--- SOURCE DATA Enclosed Below ---

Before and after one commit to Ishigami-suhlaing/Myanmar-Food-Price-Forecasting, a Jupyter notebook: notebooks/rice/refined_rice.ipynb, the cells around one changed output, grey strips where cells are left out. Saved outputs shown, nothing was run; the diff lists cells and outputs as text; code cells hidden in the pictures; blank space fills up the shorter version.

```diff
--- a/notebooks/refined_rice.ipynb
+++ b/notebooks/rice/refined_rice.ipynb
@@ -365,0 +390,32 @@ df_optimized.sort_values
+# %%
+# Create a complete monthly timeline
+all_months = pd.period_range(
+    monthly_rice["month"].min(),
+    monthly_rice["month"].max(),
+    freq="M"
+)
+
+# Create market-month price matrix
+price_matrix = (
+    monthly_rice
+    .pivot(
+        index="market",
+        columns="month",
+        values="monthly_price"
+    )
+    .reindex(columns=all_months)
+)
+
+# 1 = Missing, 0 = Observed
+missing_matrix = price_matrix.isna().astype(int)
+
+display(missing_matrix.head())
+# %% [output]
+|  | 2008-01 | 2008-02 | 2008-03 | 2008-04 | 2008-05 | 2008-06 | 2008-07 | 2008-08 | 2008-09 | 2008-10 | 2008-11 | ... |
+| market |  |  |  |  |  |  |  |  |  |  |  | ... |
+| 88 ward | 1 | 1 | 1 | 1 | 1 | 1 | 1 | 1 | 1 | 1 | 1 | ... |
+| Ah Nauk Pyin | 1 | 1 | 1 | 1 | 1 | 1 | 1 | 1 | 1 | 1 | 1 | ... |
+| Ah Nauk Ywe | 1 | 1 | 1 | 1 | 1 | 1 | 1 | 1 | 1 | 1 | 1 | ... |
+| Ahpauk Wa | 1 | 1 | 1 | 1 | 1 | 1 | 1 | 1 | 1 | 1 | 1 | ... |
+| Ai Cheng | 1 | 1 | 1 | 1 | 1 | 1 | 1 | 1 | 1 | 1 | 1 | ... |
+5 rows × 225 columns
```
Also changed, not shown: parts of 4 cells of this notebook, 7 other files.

--- End of Enclosed SOURCE DATA ---

• TASK STATEMENT
Return the data exactly. Include every record.

• ANSWER SPACE
Before and after one commit to Ishigami-suhlaing/Myanmar-Food-Price-Forecasting, a Jupyter notebook: notebooks/rice/refined_rice.ipynb, the cells around one changed output, grey strips where cells are left out. Saved outputs shown, nothing was run; the diff lists cells and outputs as text; code cells hidden in the pictures; blank space fills up the shorter version.

```diff
--- a/notebooks/refined_rice.ipynb
+++ b/notebooks/rice/refined_rice.ipynb
@@ -365,0 +390,32 @@ df_optimized.sort_values
+# %%
+# Create a complete monthly timeline
+all_months = pd.period_range(
+    monthly_rice["month"].min(),
+    monthly_rice["month"].max(),
+    freq="M"
+)
+
+# Create market-month price matrix
+price_matrix = (
+    monthly_rice
+    .pivot(
+        index="market",
+        columns="month",
+        values="monthly_price"
+    )
+    .reindex(columns=all_months)
+)
+
+# 1 = Missing, 0 = Observed
+missing_matrix = price_matrix.isna().astype(int)
+
+display(missing_matrix.head())
+# %% [output]
+|  | 2008-01 | 2008-02 | 2008-03 | 2008-04 | 2008-05 | 2008-06 | 2008-07 | 2008-08 | 2008-09 | 2008-10 | 2008-11 | ... |
+| market |  |  |  |  |  |  |  |  |  |  |  | ... |
+| 88 ward | 1 | 1 | 1 | 1 | 1 | 1 | 1 | 1 | 1 | 1 | 1 | ... |
+| Ah Nauk Pyin | 1 | 1 | 1 | 1 | 1 | 1 | 1 | 1 | 1 | 1 | 1 | ... |
+| Ah Nauk Ywe | 1 | 1 | 1 | 1 | 1 | 1 | 1 | 1 | 1 | 1 | 1 | ... |
+| Ahpauk Wa | 1 | 1 | 1 | 1 | 1 | 1 | 1 | 1 | 1 | 1 | 1 | ... |
+| Ai Cheng | 1 | 1 | 1 | 1 | 1 | 1 | 1 | 1 | 1 | 1 | 1 | ... |
+5 rows × 225 columns
```
Also changed, not shown: parts of 4 cells of this notebook, 7 other files.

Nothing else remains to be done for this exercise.